Top of Records provided
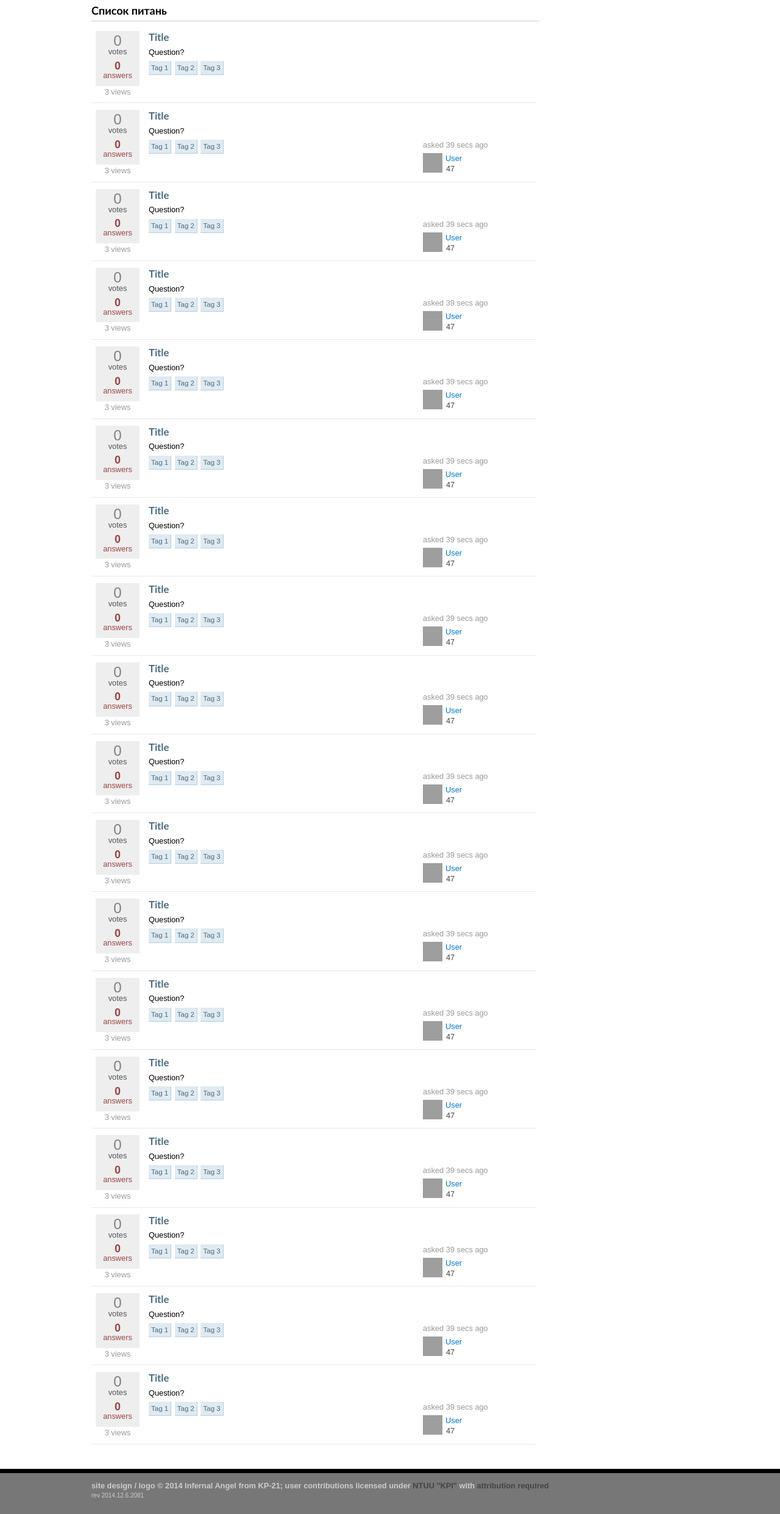
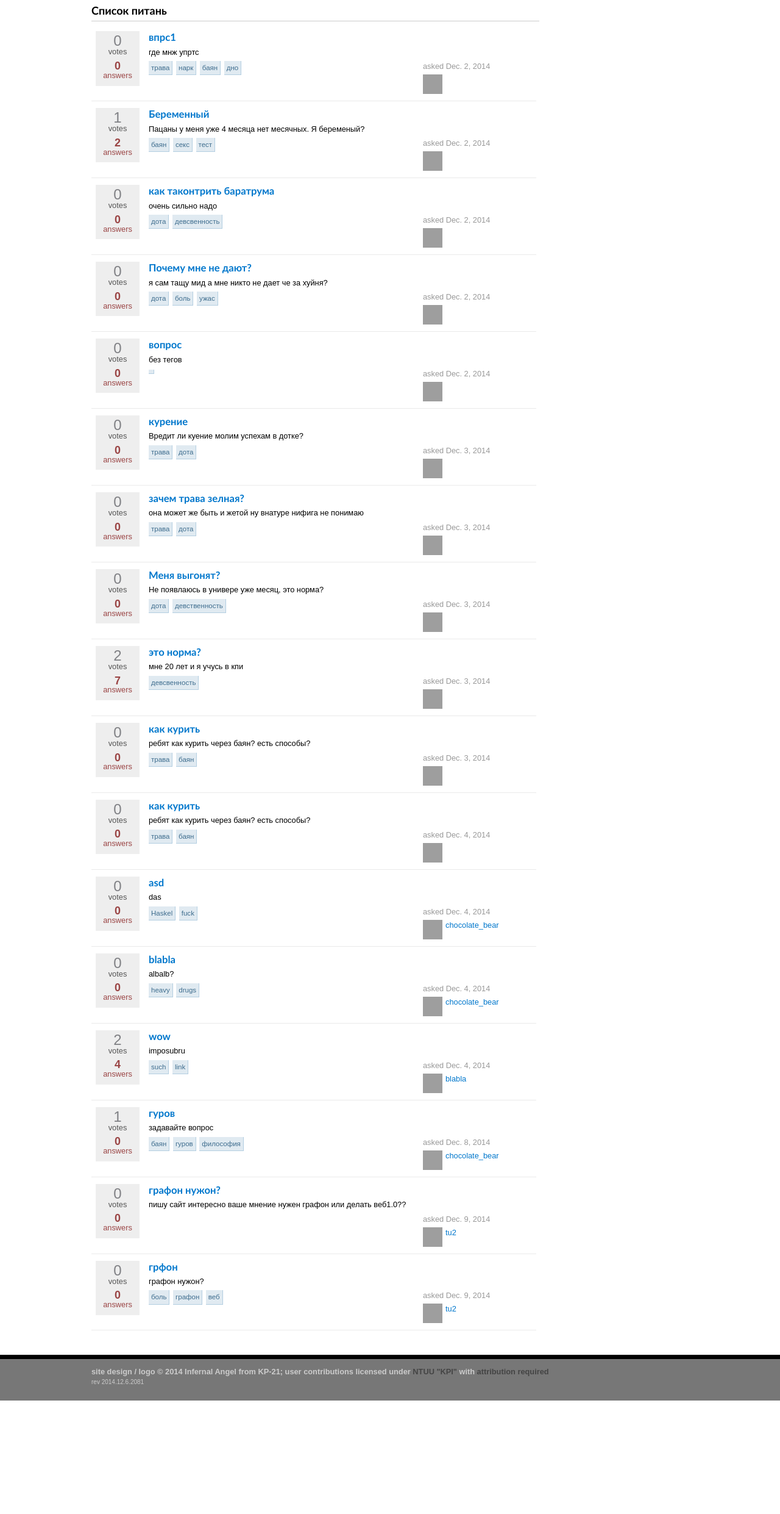
Before and after one commit to Mykola2/coursedb, a Django app: page / in a window 1280 px wide. Shown: the part 34-2516 px from the top of the page at 61% size. After the commit the page ends 2330 px from the top, so only its background shows below. Run offline with Django 3.2, Linux system fonts and the light colour scheme; data comes from the database, SQL or seed files in the repository; parts of the project's set-up code (start-up, migrations or seed data) failed here and were passed over; some libraries are stand-ins or nearby versions; grey boxes are pictures that could not be loaded.

Commit message:
index.html оргафонено

```diff
--- a/qanda/templates/index.html
+++ b/qanda/templates/index.html
@@ -12,39 +12,6 @@
                 <div id="questions">
 
                     <!-- This item must be iterated -->
-                    <!-- Item without author -->
-                    <div class="question-summary" id="question-summary-27361269">
-                        <div class="statscontainer">
-                            <div class="statsarrow"></div>
-                            <div class="stats">
-                                <div class="vote">
-                                    <div class="votes">
-                                        <span class="vote-count-post"> <strong><!-- Votes count -->0<!-- Votes count end --></strong></span>
-                                        <div class="viewcount">votes</div>
-                                    </div>
-                                </div>
-                                <div class="status unanswered"> <strong><!-- Answers count -->0<!-- Answers count end --></strong> answers</div>
-                            </div>
-                            <div class="views " title="3 views"><!-- Views count -->3<!-- Views count --> views</div>
-                        </div>
-                        <div class="summary">
-                            <h3>
-                                <a href="" class="question-hyperlink">
-                                    <!-- Title of question -->Title<!-- Title of question end -->
-                                </a>
-                            </h3>
-                            <div class="excerpt">
-                                <!-- Question -->Question?<!-- Question end -->
-                            </div>
-                            <!-- Tags -->
-                            <div class="tags t-android t-parseûcom t-parse-android-sdk">
-                                <a href="" class="post-tag" title="" rel="tag">Tag 1</a>
-                                <a href="" class="post-tag" title="" rel="tag">Tag 2</a>
-                                <a href="" class="post-tag" title="" rel="tag">Tag 3</a>
-                            </div>
-                            <!-- Tags end -->
-                        </div>
-                    </div>
 
                     <!-- Item with author -->
                     {% for q in obj_list %}
@@ -54,46 +21,45 @@
                             <div class="stats">
                                 <div class="vote">
                                     <div class="votes">
-                                        <span class="vote-count-post"> <strong><!-- Votes count -->0<!-- Votes count end --></strong></span>
+                                        <span class="vote-count-post"> <strong><!-- Votes count -->{{q.likes.all|length }}<!-- Votes count end --></strong></span>
                                         <div class="viewcount">votes</div>
                                     </div>
                                 </div>
-                                <div class="status unanswered"> <strong><!-- Answers count -->0<!-- Answers count end --></strong> answers</div>
+                                <div class="status unanswered"> <strong><!-- Answers count -->{{ q.answers.all  | length }}<!-- Answers count end --></strong> answers</div>
                             </div>
-                            <div class="views " title="3 views"><!-- Views count -->3<!-- Views count --> views</div>
-                        </div>
+                            </div>
                         <div class="summary">
                            <h3>
-                                <a href="" class="question-hyperlink">
-                                    <!-- Title of question -->Title<!-- Title of question end -->
+                                <a href="details?id={{ q.id }}" class="question-hyperlink">
+                                    <!-- Title of question -->{{ q.title }}<!-- Title of question end -->
                                 </a>
                             </h3>
                             <div class="excerpt">
-                                <!-- Question -->Question?<!-- Question end -->
+                                <!-- Question -->{{ q.content }}<!-- Question end -->
                             </div>
                             <!-- Tags -->
                             <div class="tags t-android t-parseûcom t-parse-android-sdk">
-                                <a href="" class="post-tag" title="" rel="tag">Tag 1</a>
-                                <a href="" class="post-tag" title="" rel="tag">Tag 2</a>
-                                <a href="" class="post-tag" title="" rel="tag">Tag 3</a>
+                                 {% for t in q.tags.all %}
+                                <a href="index?search_tag={{ t.id }}" class="post-tag" title="" rel="tag">{{ t.name }}</a>
+                                {% endfor %}
                             </div>
                             <!-- Tags end -->
                             <div class="started fr">
                                 <div class="user-info ">
                                     <div class="user-action-time">
                                         asked
-                                        <span title="2014-12-08 15:29:33Z" class="relativetime"><!-- Time -->39 secs ago<!-- Time end --></span>
+                                        <span title="2014-12-08 15:29:33Z" class="relativetime"><!-- Time -->{{ q.postdate}}<!-- Time end --></span>
                                     </div>
                                     <div class="user-gravatar32">
-                                        <a href="link_to_user">
+                                        <a href="index?search_by_user={{ q.user_iduser.id }}">
                                             <div>
                                                 <img src="path_to_user_img.jpg" alt="" width="32" height="32"></div>
                                         </a>
                                     </div>
                                     <div class="user-details">
-                                        <a href="link_to_user"><!-- Username -->User<!-- Username end --></a>
+                                        <a href="index?search_by_user={{ q.user_iduser.id }}"><!-- Username -->{{ q.user_iduser.username }}<!-- Username end --></a>
                                         <br>
-                                        <span class="reputation-score" title="reputation score " dir="ltr"><!-- Reputation -->47<!-- Reputation end --></span>
+
                                     </div>
                                 </div>
                             </div>
```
Bottom of Records provided
▶ **Your task**
Search the entries above for "templates". Return every line that has it.

▶ **Result for this exercise**
--- a/qanda/templates/index.html
+++ b/qanda/templates/index.html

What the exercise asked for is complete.